• WHAT TO DO: Excluding images, repeat the data exactly as given.
-- Opening Marker --
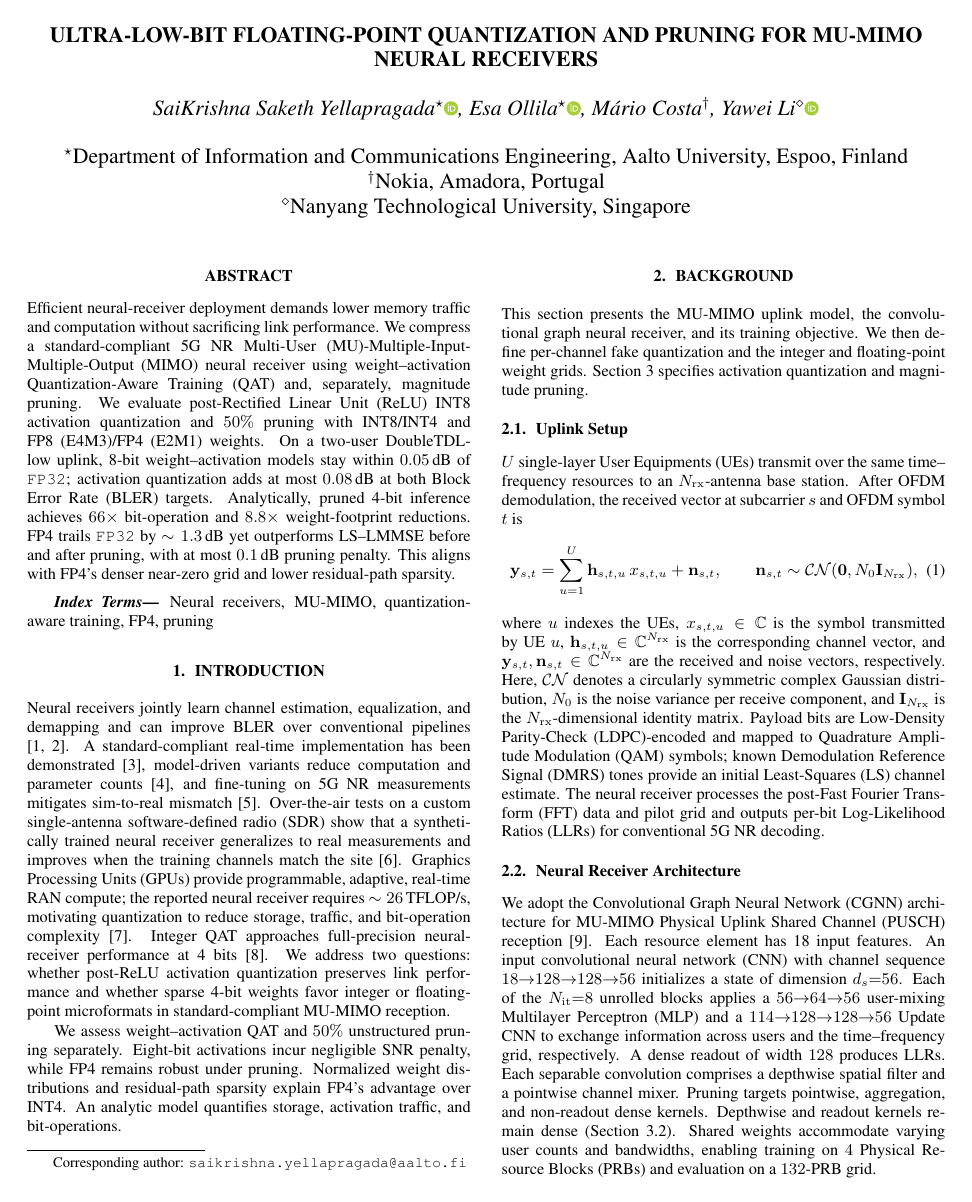
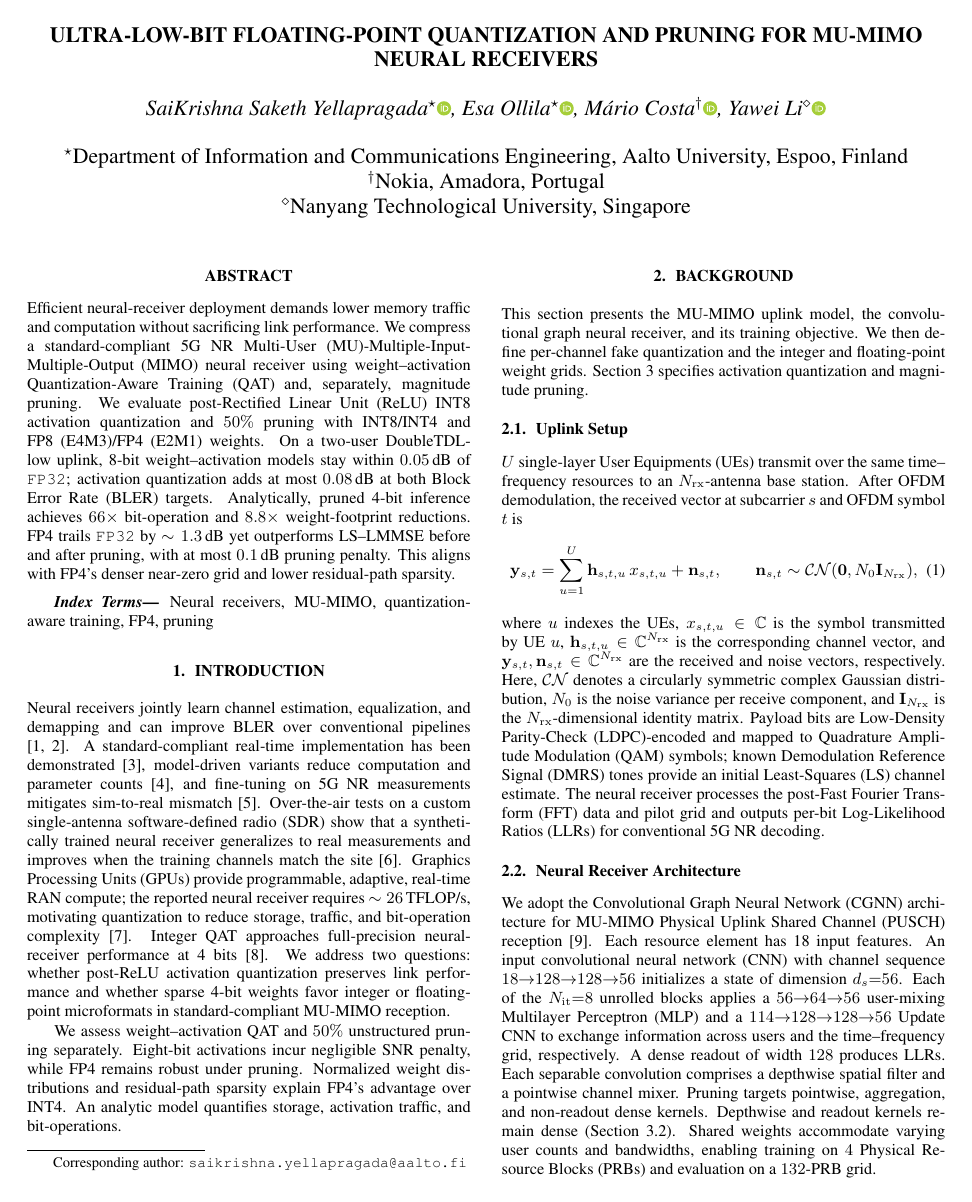
Before and after one commit to saiksaketh/fp_mu_nrx_paper, a LaTeX paper (main.tex): page 1 of 5. Compiled offline with pdfLaTeX.

Commit message:
add orcid of mario

```diff
--- a/main.tex
+++ b/main.tex
@@ -33,7 +33,7 @@
 \name{
   SaiKrishna Saketh Yellapragada$^{\star}$\orcidlink{0000-0002-7252-1580},
   Esa Ollila$^{\star}$\orcidlink{0000-0002-0898-5313},
-  Mário Costa$^{\dagger}$,
+  Mário Costa$^{\dagger}$\orcidlink{0009-0003-9488-2533},
   Yawei Li$^{\diamond}$\orcidlink{0000-0002-8948-7892}
   \thanks{Corresponding author: \texttt{saikrishna.yellapragada@aalto.fi}}
 }
```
-- Closing Marker --
• WRITTEN ANSWER:
Before and after one commit to saiksaketh/fp_mu_nrx_paper, a LaTeX paper (main.tex): page 1 of 5. Compiled offline with pdfLaTeX.

Commit message:
add orcid of mario

```diff
--- a/main.tex
+++ b/main.tex
@@ -33,7 +33,7 @@
 \name{
   SaiKrishna Saketh Yellapragada$^{\star}$\orcidlink{0000-0002-7252-1580},
   Esa Ollila$^{\star}$\orcidlink{0000-0002-0898-5313},
-  Mário Costa$^{\dagger}$,
+  Mário Costa$^{\dagger}$\orcidlink{0009-0003-9488-2533},
   Yawei Li$^{\diamond}$\orcidlink{0000-0002-8948-7892}
   \thanks{Corresponding author: \texttt{saikrishna.yellapragada@aalto.fi}}
 }
```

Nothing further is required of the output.